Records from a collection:
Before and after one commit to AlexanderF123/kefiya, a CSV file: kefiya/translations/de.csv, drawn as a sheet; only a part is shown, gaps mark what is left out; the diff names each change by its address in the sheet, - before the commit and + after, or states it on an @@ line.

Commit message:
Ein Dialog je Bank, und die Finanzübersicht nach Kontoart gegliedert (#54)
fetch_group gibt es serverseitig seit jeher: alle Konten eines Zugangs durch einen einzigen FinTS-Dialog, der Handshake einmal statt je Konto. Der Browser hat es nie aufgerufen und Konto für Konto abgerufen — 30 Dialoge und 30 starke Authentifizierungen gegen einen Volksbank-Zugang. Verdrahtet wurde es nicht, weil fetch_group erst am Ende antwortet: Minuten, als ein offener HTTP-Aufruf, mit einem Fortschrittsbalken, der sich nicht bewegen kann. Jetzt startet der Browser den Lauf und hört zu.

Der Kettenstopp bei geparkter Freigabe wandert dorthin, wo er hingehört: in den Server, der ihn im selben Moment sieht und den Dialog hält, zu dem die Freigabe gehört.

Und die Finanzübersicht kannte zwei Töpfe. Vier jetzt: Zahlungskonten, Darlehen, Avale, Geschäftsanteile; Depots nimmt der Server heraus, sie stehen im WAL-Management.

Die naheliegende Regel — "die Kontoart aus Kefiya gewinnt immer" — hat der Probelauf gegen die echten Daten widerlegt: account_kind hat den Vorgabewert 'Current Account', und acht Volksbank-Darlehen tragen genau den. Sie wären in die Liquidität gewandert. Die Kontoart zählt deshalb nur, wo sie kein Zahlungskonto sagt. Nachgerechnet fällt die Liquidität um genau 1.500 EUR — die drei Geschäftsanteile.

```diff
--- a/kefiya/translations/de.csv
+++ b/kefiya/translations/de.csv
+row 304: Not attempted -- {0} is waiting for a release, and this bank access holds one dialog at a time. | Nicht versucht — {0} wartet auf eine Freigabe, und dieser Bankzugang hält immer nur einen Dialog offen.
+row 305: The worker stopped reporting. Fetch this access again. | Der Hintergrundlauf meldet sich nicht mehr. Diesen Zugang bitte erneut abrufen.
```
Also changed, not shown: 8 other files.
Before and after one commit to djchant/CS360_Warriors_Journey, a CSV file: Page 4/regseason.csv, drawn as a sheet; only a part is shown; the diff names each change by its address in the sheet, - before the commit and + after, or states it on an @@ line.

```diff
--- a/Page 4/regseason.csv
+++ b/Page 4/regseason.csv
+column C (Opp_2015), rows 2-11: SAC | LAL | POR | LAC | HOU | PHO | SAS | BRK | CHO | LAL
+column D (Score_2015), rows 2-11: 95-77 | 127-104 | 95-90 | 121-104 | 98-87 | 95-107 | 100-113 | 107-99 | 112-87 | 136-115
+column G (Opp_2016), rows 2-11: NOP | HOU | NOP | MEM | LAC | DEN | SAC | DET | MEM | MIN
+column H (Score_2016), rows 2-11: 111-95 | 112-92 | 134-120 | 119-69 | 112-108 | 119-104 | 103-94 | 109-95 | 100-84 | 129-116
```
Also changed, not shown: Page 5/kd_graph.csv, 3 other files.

#### PROBLEM TO WORK ON:
Output the entries exactly.

#### THE ANSWER:
Before and after one commit to AlexanderF123/kefiya, a CSV file: kefiya/translations/de.csv, drawn as a sheet; only a part is shown, gaps mark what is left out; the diff names each change by its address in the sheet, - before the commit and + after, or states it on an @@ line.

Commit message:
Ein Dialog je Bank, und die Finanzübersicht nach Kontoart gegliedert (#54)
fetch_group gibt es serverseitig seit jeher: alle Konten eines Zugangs durch einen einzigen FinTS-Dialog, der Handshake einmal statt je Konto. Der Browser hat es nie aufgerufen und Konto für Konto abgerufen — 30 Dialoge und 30 starke Authentifizierungen gegen einen Volksbank-Zugang. Verdrahtet wurde es nicht, weil fetch_group erst am Ende antwortet: Minuten, als ein offener HTTP-Aufruf, mit einem Fortschrittsbalken, der sich nicht bewegen kann. Jetzt startet der Browser den Lauf und hört zu.

Der Kettenstopp bei geparkter Freigabe wandert dorthin, wo er hingehört: in den Server, der ihn im selben Moment sieht und den Dialog hält, zu dem die Freigabe gehört.

Und die Finanzübersicht kannte zwei Töpfe. Vier jetzt: Zahlungskonten, Darlehen, Avale, Geschäftsanteile; Depots nimmt der Server heraus, sie stehen im WAL-Management.

Die naheliegende Regel — "die Kontoart aus Kefiya gewinnt immer" — hat der Probelauf gegen die echten Daten widerlegt: account_kind hat den Vorgabewert 'Current Account', und acht Volksbank-Darlehen tragen genau den. Sie wären in die Liquidität gewandert. Die Kontoart zählt deshalb nur, wo sie kein Zahlungskonto sagt. Nachgerechnet fällt die Liquidität um genau 1.500 EUR — die drei Geschäftsanteile.

```diff
--- a/kefiya/translations/de.csv
+++ b/kefiya/translations/de.csv
+row 304: Not attempted -- {0} is waiting for a release, and this bank access holds one dialog at a time. | Nicht versucht — {0} wartet auf eine Freigabe, und dieser Bankzugang hält immer nur einen Dialog offen.
+row 305: The worker stopped reporting. Fetch this access again. | Der Hintergrundlauf meldet sich nicht mehr. Diesen Zugang bitte erneut abrufen.
```
Also changed, not shown: 8 other files.
Before and after one commit to djchant/CS360_Warriors_Journey, a CSV file: Page 4/regseason.csv, drawn as a sheet; only a part is shown; the diff names each change by its address in the sheet, - before the commit and + after, or states it on an @@ line.

```diff
--- a/Page 4/regseason.csv
+++ b/Page 4/regseason.csv
+column C (Opp_2015), rows 2-11: SAC | LAL | POR | LAC | HOU | PHO | SAS | BRK | CHO | LAL
+column D (Score_2015), rows 2-11: 95-77 | 127-104 | 95-90 | 121-104 | 98-87 | 95-107 | 100-113 | 107-99 | 112-87 | 136-115
+column G (Opp_2016), rows 2-11: NOP | HOU | NOP | MEM | LAC | DEN | SAC | DET | MEM | MIN
+column H (Score_2016), rows 2-11: 111-95 | 112-92 | 134-120 | 119-69 | 112-108 | 119-104 | 103-94 | 109-95 | 100-84 | 129-116
```
Also changed, not shown: Page 5/kd_graph.csv, 3 other files.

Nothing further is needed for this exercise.